Task item: Within the data below, count the lines that include the word "page". Provide the number and nothing further.

------ Input ------

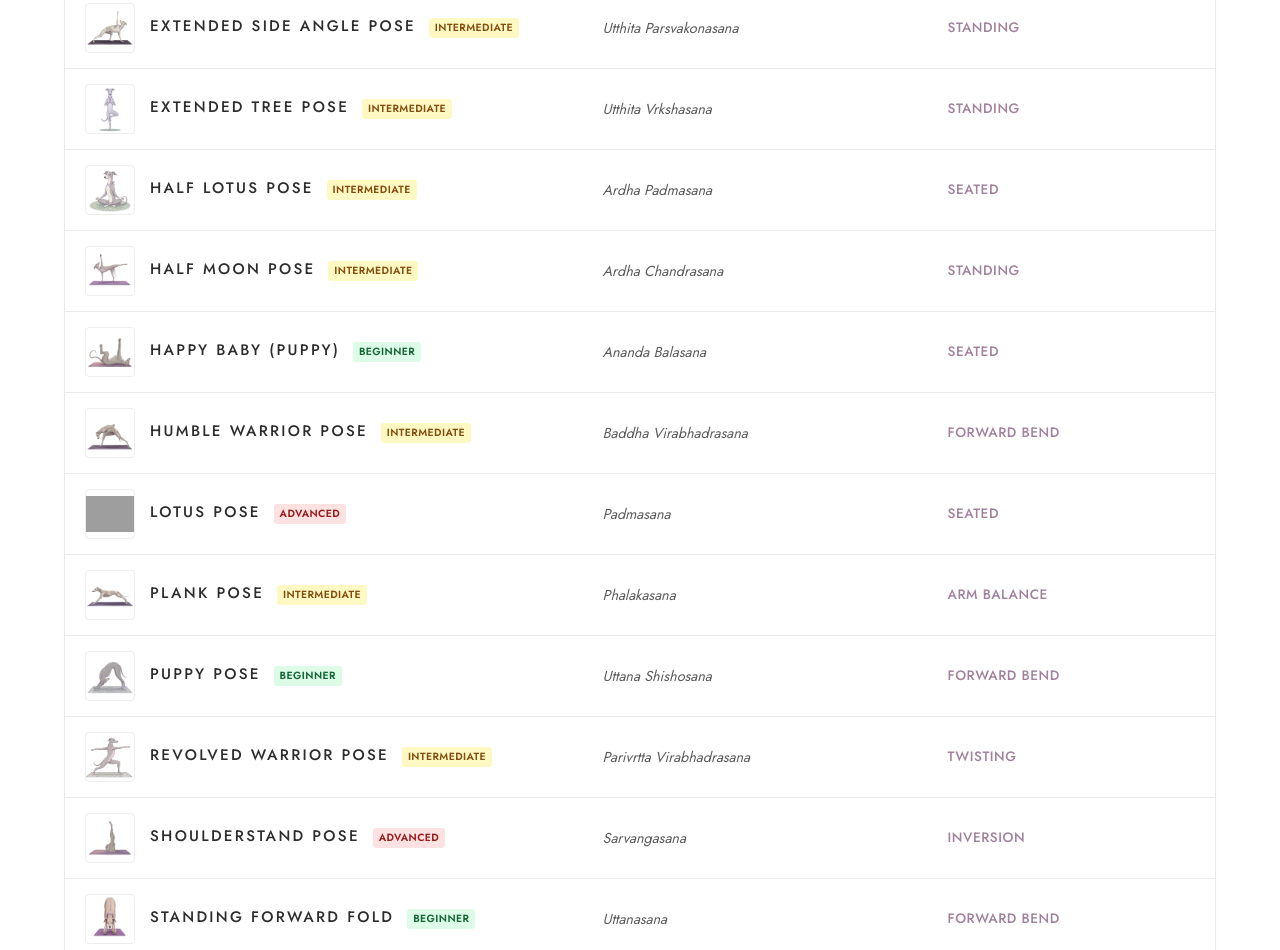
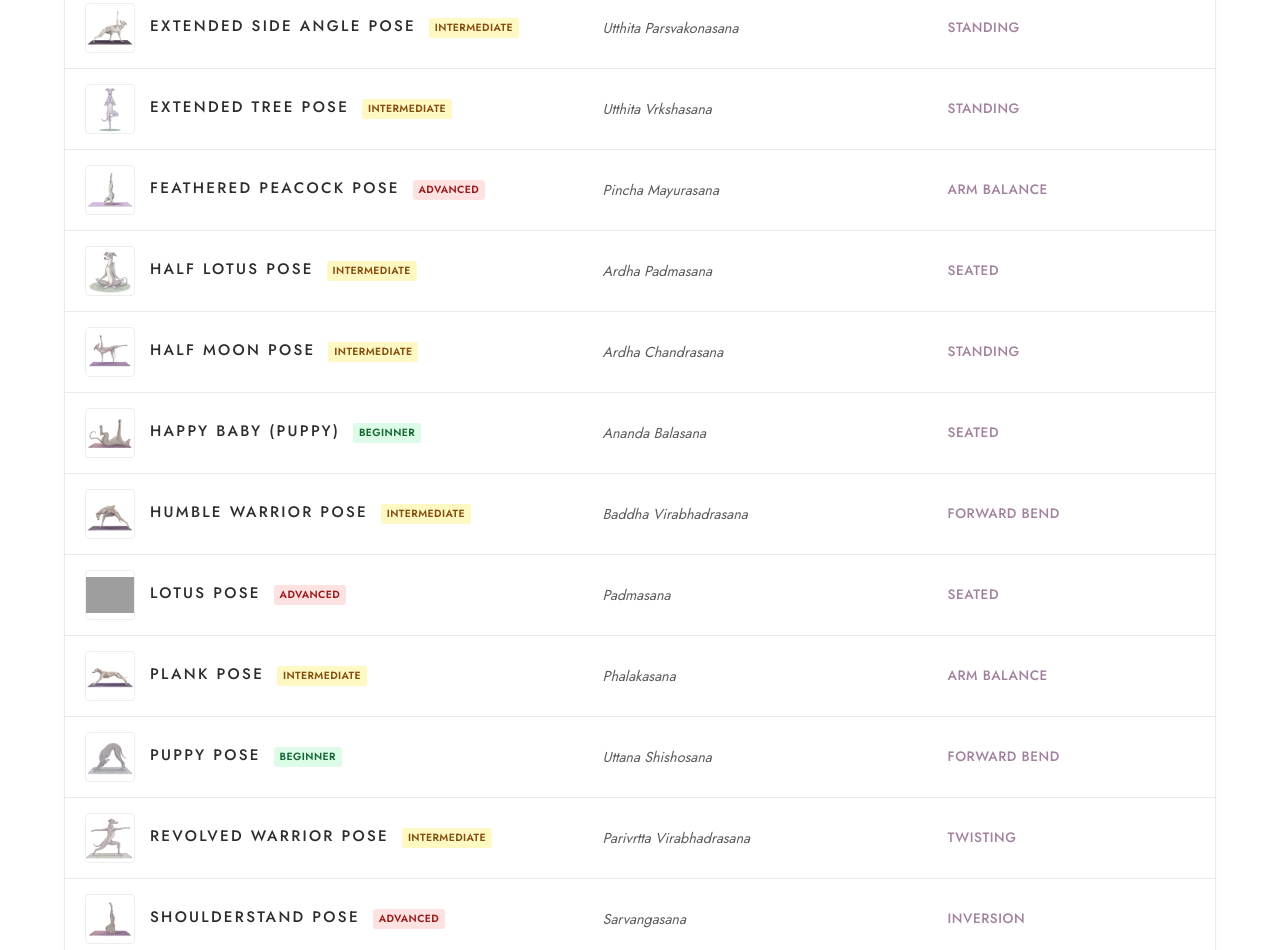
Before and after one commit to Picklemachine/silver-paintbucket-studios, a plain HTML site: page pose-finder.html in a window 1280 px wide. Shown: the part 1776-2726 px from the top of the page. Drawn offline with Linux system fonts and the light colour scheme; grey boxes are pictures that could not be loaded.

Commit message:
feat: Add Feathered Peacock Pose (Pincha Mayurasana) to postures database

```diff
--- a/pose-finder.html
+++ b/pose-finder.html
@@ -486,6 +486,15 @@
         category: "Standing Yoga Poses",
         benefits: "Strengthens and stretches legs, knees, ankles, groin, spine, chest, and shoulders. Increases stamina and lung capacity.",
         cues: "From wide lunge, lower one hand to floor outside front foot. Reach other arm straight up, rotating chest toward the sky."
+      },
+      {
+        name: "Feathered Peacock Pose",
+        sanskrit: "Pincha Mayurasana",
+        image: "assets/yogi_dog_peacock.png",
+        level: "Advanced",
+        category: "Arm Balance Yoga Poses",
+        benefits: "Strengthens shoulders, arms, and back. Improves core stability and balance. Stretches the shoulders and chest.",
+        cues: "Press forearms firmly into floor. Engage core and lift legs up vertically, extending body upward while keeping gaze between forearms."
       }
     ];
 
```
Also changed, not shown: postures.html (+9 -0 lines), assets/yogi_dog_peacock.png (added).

------
------ Input ------

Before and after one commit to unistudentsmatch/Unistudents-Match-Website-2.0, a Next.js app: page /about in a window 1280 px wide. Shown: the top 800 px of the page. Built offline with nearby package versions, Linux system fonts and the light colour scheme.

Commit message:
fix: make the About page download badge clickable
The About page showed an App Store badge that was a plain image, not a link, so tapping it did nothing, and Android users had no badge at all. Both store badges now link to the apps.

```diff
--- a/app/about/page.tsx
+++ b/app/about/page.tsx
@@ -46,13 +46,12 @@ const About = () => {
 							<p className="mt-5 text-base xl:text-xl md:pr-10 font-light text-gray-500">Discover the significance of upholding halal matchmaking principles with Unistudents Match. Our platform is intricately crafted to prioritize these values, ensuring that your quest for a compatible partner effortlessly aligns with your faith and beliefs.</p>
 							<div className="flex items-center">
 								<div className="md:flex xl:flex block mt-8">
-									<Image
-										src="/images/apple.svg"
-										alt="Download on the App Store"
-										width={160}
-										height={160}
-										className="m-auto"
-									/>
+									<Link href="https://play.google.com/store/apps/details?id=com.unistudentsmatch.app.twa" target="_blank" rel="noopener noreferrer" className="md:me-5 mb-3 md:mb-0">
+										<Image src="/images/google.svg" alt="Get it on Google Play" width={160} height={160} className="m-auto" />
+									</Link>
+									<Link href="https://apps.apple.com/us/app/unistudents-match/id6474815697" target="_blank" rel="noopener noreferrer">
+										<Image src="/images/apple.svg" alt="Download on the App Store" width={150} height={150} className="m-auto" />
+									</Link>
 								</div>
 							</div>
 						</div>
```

------

Exercise output: 6